___ Task input ___

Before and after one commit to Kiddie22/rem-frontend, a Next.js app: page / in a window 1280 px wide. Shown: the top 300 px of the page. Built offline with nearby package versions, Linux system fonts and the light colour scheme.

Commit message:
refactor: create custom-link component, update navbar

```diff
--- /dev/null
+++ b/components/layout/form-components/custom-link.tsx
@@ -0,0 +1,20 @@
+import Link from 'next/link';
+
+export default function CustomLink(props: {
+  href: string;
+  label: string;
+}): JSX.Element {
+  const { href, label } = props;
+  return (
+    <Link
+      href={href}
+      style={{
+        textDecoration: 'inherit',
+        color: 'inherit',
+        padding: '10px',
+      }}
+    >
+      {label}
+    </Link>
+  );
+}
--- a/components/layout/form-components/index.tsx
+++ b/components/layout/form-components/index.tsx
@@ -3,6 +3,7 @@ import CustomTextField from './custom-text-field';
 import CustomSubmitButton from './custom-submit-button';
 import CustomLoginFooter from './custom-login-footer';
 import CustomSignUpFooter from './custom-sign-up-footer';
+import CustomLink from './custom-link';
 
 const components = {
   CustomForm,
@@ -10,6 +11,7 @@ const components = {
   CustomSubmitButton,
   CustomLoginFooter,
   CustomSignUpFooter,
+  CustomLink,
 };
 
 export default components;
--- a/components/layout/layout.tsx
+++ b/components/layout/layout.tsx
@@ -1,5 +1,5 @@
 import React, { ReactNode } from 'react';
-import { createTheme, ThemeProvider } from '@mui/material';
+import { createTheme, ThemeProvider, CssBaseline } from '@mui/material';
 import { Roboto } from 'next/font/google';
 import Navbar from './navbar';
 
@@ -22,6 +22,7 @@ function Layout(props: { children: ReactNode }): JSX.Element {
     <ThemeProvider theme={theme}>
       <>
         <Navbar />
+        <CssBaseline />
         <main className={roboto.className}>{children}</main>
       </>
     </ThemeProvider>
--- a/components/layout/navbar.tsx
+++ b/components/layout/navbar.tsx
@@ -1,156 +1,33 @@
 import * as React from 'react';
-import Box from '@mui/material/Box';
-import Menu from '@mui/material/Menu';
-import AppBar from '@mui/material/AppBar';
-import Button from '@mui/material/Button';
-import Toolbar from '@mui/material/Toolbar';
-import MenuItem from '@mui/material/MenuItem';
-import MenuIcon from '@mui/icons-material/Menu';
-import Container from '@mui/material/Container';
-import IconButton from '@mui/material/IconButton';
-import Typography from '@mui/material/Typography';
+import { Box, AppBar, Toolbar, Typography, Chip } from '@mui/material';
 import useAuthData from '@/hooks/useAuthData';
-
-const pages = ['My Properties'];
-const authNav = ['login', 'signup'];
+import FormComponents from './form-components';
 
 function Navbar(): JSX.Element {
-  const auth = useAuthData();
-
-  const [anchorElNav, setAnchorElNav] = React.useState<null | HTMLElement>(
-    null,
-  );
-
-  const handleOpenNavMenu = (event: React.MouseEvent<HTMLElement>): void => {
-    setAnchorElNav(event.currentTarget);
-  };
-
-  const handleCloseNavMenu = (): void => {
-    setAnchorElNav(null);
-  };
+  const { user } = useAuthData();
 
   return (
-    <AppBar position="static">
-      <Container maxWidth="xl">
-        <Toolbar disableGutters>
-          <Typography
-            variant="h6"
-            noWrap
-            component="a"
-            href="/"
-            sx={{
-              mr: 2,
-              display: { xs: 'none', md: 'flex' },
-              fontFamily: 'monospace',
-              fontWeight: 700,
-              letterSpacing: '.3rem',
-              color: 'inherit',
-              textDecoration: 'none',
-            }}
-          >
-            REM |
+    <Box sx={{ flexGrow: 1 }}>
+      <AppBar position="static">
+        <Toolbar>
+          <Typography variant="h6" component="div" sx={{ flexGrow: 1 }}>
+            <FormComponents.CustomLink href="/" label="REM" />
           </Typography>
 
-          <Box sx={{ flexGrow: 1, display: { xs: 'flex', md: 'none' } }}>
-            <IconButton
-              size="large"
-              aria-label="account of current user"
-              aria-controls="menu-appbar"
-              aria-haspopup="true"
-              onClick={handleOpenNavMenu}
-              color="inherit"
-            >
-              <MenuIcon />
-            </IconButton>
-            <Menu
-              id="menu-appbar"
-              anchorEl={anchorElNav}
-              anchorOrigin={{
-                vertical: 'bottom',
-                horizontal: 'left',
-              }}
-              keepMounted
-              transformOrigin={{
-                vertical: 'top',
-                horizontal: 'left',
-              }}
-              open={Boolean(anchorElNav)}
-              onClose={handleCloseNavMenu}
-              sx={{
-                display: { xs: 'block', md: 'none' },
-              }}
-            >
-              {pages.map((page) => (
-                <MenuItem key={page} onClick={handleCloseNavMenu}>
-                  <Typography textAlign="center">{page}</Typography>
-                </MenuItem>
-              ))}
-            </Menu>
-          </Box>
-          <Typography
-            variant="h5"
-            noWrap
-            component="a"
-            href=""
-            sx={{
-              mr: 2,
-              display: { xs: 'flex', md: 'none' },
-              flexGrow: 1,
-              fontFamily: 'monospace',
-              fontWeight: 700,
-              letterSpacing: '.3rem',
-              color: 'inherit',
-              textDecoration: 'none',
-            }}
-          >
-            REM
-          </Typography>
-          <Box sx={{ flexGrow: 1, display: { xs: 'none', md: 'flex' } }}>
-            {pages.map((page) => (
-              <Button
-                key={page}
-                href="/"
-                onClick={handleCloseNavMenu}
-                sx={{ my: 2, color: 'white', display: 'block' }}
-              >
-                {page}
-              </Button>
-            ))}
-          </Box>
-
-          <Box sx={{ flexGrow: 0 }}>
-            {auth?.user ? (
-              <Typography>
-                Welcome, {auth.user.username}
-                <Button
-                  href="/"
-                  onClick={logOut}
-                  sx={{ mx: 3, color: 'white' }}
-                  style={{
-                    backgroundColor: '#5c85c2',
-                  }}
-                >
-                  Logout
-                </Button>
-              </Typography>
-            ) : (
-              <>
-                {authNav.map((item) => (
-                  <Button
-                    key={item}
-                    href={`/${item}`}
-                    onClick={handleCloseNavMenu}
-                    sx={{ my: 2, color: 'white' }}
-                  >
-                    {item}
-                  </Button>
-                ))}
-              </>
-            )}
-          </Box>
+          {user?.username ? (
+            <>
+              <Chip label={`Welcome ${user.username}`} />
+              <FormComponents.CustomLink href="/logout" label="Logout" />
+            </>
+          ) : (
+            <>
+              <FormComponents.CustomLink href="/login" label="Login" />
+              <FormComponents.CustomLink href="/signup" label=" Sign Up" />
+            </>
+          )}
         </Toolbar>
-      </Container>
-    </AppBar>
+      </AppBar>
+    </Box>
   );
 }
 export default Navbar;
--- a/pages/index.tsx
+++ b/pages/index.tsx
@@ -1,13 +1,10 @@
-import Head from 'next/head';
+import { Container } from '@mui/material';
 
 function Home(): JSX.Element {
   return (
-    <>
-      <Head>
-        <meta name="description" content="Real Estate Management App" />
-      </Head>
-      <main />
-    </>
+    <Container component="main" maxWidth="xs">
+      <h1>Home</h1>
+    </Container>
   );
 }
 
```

___

> **Work to be completed**
Reproduce every line above containing "Chip".

> **Your response**
+import { Box, AppBar, Toolbar, Typography, Chip } from '@mui/material';
+              <Chip label={`Welcome ${user.username}`} />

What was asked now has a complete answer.